The effects of eco-anxiety can be addressed by looking for the positive side of the circumstances, working on the emotional regulation of one’s own impulses and developing resilience to face adversity. It is key to take some form of action, starting with learning about environmental problems, and raising awareness and making others aware. Important among the solutions is to review our way of life, seeking the environmental sustainability of our activities. Reduce consumption, recycle, lead a healthy life, with a healthy diet and betting on mobility, pick up garbage and a long etcetera that most of us know well. To manage the emotions generated by climate change in a positive way, we cannot sit still and wait. You have to think and do. Just feeling can be lethal.

Emotional intelligence helps to deal with the intense and often unpleasant emotions that information about the climate emergency generates and to mitigate the uncertainty about the changes that must be implemented in lifestyles to achieve a sustainable world. A sentimental and emotional education is essential to transform ourselves and transform society into a more just one, which takes into consideration all living beings on the planet and allows it to change its collision course with planetary limits. Indispensable for the best in each one of us to come out while that unavoidable change takes place.

Note.
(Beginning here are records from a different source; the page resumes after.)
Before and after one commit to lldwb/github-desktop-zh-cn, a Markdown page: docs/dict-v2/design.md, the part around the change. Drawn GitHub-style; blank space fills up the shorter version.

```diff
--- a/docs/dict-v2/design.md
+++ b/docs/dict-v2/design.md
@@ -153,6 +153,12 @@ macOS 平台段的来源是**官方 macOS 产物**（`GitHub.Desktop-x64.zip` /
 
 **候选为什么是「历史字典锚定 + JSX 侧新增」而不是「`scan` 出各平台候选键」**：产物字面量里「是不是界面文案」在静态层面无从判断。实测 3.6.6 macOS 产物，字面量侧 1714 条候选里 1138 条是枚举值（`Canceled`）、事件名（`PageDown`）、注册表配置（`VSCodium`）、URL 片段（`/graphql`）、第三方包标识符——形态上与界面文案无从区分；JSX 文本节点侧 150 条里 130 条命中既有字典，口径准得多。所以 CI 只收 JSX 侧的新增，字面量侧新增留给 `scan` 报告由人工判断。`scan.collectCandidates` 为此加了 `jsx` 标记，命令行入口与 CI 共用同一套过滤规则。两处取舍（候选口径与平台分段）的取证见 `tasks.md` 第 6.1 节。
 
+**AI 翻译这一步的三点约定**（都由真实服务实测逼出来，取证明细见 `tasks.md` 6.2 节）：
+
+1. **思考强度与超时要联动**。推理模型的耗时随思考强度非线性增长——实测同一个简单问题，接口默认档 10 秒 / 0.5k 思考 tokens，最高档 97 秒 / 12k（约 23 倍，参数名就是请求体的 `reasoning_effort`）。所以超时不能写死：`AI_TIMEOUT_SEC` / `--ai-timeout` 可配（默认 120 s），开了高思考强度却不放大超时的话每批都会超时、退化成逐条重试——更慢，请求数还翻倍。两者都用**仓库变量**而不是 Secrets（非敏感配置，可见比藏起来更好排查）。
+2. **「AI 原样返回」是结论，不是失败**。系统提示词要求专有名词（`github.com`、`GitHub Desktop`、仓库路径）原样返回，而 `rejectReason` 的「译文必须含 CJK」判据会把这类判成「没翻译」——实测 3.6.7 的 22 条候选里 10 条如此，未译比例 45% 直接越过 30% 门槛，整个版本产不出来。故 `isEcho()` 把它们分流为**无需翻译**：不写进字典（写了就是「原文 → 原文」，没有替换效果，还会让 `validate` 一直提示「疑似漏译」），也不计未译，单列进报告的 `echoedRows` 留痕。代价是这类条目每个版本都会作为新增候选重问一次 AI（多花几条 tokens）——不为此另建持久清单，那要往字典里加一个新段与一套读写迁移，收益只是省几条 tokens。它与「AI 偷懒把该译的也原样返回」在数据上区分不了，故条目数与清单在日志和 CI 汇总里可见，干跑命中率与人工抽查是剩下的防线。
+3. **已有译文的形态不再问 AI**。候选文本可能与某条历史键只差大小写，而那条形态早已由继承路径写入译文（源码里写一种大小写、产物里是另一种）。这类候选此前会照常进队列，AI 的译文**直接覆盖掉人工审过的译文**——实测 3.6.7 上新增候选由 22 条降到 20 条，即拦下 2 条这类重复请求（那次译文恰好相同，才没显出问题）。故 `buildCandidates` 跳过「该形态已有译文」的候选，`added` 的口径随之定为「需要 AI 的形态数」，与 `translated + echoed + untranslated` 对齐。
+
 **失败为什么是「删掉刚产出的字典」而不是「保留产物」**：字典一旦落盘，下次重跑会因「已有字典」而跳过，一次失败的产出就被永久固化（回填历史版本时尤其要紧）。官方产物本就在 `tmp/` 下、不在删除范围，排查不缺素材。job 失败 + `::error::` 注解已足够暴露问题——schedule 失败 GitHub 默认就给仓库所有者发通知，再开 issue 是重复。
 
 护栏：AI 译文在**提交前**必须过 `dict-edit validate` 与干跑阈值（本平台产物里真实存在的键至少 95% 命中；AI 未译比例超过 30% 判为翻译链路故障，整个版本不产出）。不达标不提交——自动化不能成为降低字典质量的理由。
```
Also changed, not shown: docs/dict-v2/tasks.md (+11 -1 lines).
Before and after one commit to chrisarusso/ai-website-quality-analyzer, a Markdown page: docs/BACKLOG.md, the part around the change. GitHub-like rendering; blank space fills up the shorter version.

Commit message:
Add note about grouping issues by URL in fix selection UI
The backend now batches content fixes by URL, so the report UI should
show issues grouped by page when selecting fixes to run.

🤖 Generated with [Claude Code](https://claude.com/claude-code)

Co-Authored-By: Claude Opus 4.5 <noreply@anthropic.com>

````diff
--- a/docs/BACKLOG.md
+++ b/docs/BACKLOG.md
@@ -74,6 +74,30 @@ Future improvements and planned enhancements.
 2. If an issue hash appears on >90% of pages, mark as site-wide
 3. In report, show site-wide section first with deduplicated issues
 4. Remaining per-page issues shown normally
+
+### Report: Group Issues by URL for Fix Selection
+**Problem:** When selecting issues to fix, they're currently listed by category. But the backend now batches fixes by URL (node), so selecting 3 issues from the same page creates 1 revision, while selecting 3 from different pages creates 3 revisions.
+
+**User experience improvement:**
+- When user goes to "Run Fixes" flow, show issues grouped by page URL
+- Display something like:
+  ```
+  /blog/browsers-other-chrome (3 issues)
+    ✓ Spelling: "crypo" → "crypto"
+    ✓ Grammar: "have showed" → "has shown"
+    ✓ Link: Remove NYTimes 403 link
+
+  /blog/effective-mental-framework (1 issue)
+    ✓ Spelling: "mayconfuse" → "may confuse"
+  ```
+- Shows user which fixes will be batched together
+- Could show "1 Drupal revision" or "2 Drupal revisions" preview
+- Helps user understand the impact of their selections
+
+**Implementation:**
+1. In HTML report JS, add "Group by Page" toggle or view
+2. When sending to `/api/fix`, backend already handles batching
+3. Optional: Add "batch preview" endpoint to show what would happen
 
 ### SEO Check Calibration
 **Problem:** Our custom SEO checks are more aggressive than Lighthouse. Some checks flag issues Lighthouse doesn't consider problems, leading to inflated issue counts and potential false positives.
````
The results presented are part of the final master’s project “Emotions in the context of the climate crisis” carried out by Carolina Belenguer Hurtado in 2022 within the Master Emotional Intelligence: scientific study from Psychology, Neuroscience and Health, taught by the Psychobiological Institute from Elizabeth I University.